How was your weekend? Mine was pretty chill except for that one hour with my trainer when she kicked my ass by making me 100 of everything. So afterwards, I was pretty much glued to my couch using my aching muscles as an excuse to not move except to eat. 😹
What about you? What did you do? Care to share in the comments?
1️⃣ 5 Things I Learned from the Movie Chef on Building Products, Leadership, and Careers
A while back, I got asked what books/resources would recommend to Product Managers and aspiring Product Leaders to help them grow in their careers.
My list has always caught other people by surprise. Mostly because I always share a list of titles that have nothing to do with Product Management or even working in Tech! Like:
Let me continue the tradition with today’s recommendation: CHEF by Jon Favreau.
If you haven’t watched it yet, I suggest getting your priorities in order and watch it 😹.
Lessons on Building Products and Creating Value
01 You can have the simplest, most basic product in the world, but if you’re giving amazing experiences - people will come.
Pay attention to the experience your products bring. Sure it can solve a person’s problem but if it doesn’t invoke any emotion, then there will be no attachment between your product and your user.
And they’ll easily jump ship to the other product that can not just solve their problem but also make them feel good feelings.
At the end of the day, the framework you use, the process you follow, or the technology you invest in, will not matter if it’s not resulting in giving your users a good time.
Lessons on Leading and Building a Team
02 Have high standards but show people WHY it’s important and why you care to have these standards. So they can understand and make the choice to follow.
As leaders, sometimes we focus so much on what we think the team should be doing and how well they should be doing it.
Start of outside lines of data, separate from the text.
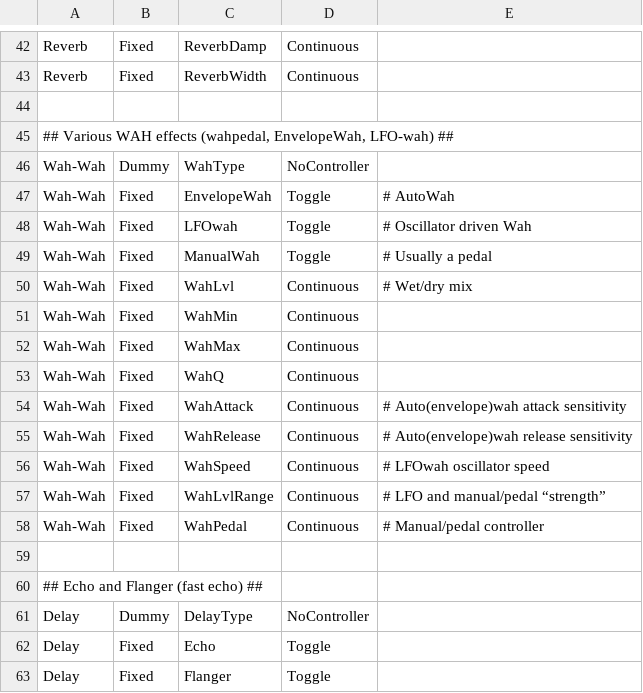
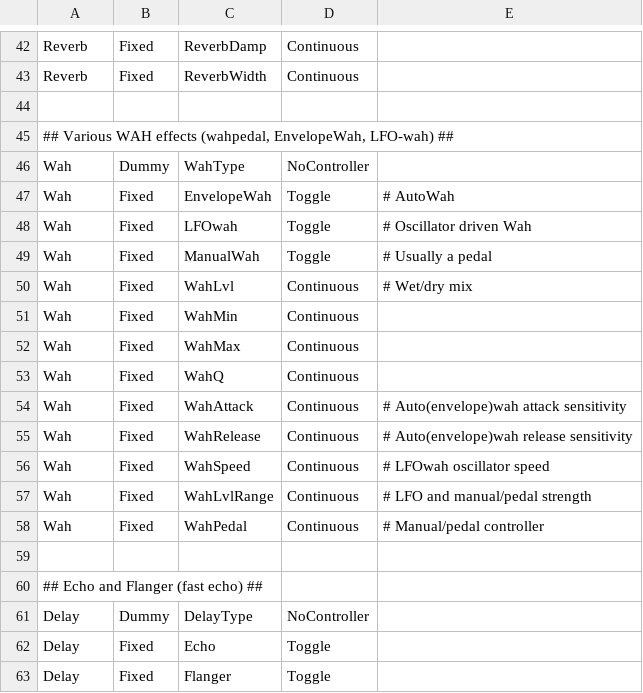
Before and after one commit to hansehv/SamplerBox, a CSV file: config/Controls.csv, drawn as a sheet; only a part is shown, gaps mark what is left out; the diff names each change by its address in the sheet, - before the commit and + after, or states it on an @@ line.

```diff
--- a/config/Controls.csv
+++ b/config/Controls.csv
-A46:A58: Wah-Wah
+A46:A58: Wah
-E57: # LFO and manual/pedal “strength”
+E57: # LFO and manual/pedal strength
```
Also changed, not shown: config/FXpresets.csv, 16 other files.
But we can’t lay down expectations and expect people to just blindly meet them. And when they don’t, we get frustrated.
But why should they care?
As leaders, it’s also our responsibility to not just show the vision and define the direction where we want our team to go. It’s also our responsibility to create a culture of excellence and drive empathy for the people we’re building our products for.
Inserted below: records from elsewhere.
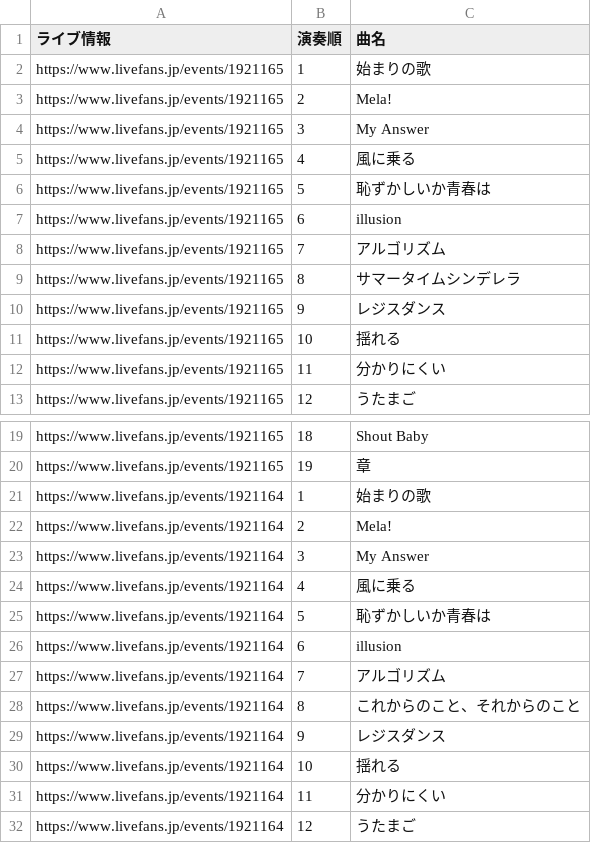
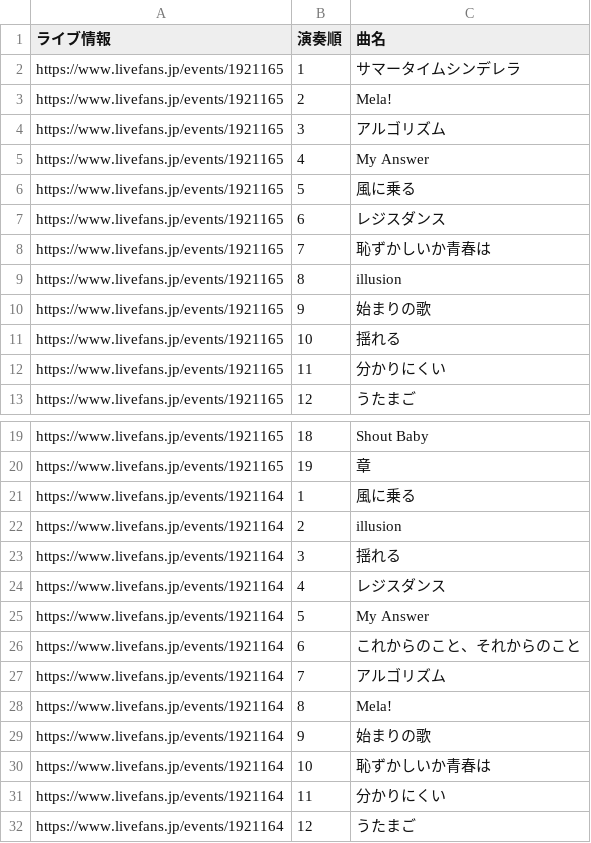
Before and after one commit to Kanato-M/ryokushaka-app, a CSV file: data/Setlists.csv, drawn as a sheet; only a part is shown, gaps mark what is left out.

```diff
--- a/data/Setlists.csv
+++ b/data/Setlists.csv
@@ -1,11 +1,11 @@
 ライブ情報,演奏順,曲名
-https://www.livefans.jp/events/1921165,1,始まりの歌
+https://www.livefans.jp/events/1921165,1,サマータイムシンデレラ
 https://www.livefans.jp/events/1921165,2,Mela!
-https://www.livefans.jp/events/1921165,3,My Answer
-https://www.livefans.jp/events/1921165,4,風に乗る
-https://www.livefans.jp/events/1921165,5,恥ずかしいか青春は
-https://www.livefans.jp/events/1921165,6,illusion
-https://www.livefans.jp/events/1921165,7,アルゴリズム
-https://www.livefans.jp/events/1921165,8,サマータイムシンデレラ
-https://www.livefans.jp/events/1921165,9,レジスダンス
+https://www.livefans.jp/events/1921165,3,アルゴリズム
+https://www.livefans.jp/events/1921165,4,My Answer
+https://www.livefans.jp/events/1921165,5,風に乗る
+https://www.livefans.jp/events/1921165,6,レジスダンス
+https://www.livefans.jp/events/1921165,7,恥ずかしいか青春は
+https://www.livefans.jp/events/1921165,8,illusion
+https://www.livefans.jp/events/1921165,9,始まりの歌
 https://www.livefans.jp/events/1921165,10,揺れる
@@ -20,12 +20,12 @@ https://www.livefans.jp/events/1921165,18,Shout Baby
 https://www.livefans.jp/events/1921165,19,章
-https://www.livefans.jp/events/1921164,1,始まりの歌
-https://www.livefans.jp/events/1921164,2,Mela!
-https://www.livefans.jp/events/1921164,3,My Answer
-https://www.livefans.jp/events/1921164,4,風に乗る
-https://www.livefans.jp/events/1921164,5,恥ずかしいか青春は
-https://www.livefans.jp/events/1921164,6,illusion
+https://www.livefans.jp/events/1921164,1,風に乗る
+https://www.livefans.jp/events/1921164,2,illusion
+https://www.livefans.jp/events/1921164,3,揺れる
+https://www.livefans.jp/events/1921164,4,レジスダンス
+https://www.livefans.jp/events/1921164,5,My Answer
+https://www.livefans.jp/events/1921164,6,これからのこと、それからのこと
 https://www.livefans.jp/events/1921164,7,アルゴリズム
-https://www.livefans.jp/events/1921164,8,これからのこと、それからのこと
-https://www.livefans.jp/events/1921164,9,レジスダンス
-https://www.livefans.jp/events/1921164,10,揺れる
+https://www.livefans.jp/events/1921164,8,Mela!
+https://www.livefans.jp/events/1921164,9,始まりの歌
+https://www.livefans.jp/events/1921164,10,恥ずかしいか青春は
 https://www.livefans.jp/events/1921164,11,分かりにくい
```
But that also means we, ourselves, need to care. And probably we do. But often we overlook sharing and showing this with our team.
But we lead by example whether we do it consciously or not. So if our teams don’t see that we care about other things apart from the P&L — that’s what they’ll take away from us.
Lessons on Career, Growth, and Dreams
03 Don’t compromise your values for other people’s interests. You will do bad work and you will be unhappy.
When looking for jobs, a lot of the Product People I’ve talked to often only talk about the following:
The company’s name and how good it will look to have this in their CV
The product they may build and the technology it comes with
The title and salary they’re gunning for
Then they get a job and then they only learn later that there were other important things they should have paid attention to:
Having to work more than 12 hours a day and losing time for everything else.
Agreeing to / acting on decisions that their instincts have been trying to reject.
Believing that they need to behave in ways that are against their inner compass.
Mostly because somebody said it’s what’s good for the business. And it might be. But the question is, will it be good for us?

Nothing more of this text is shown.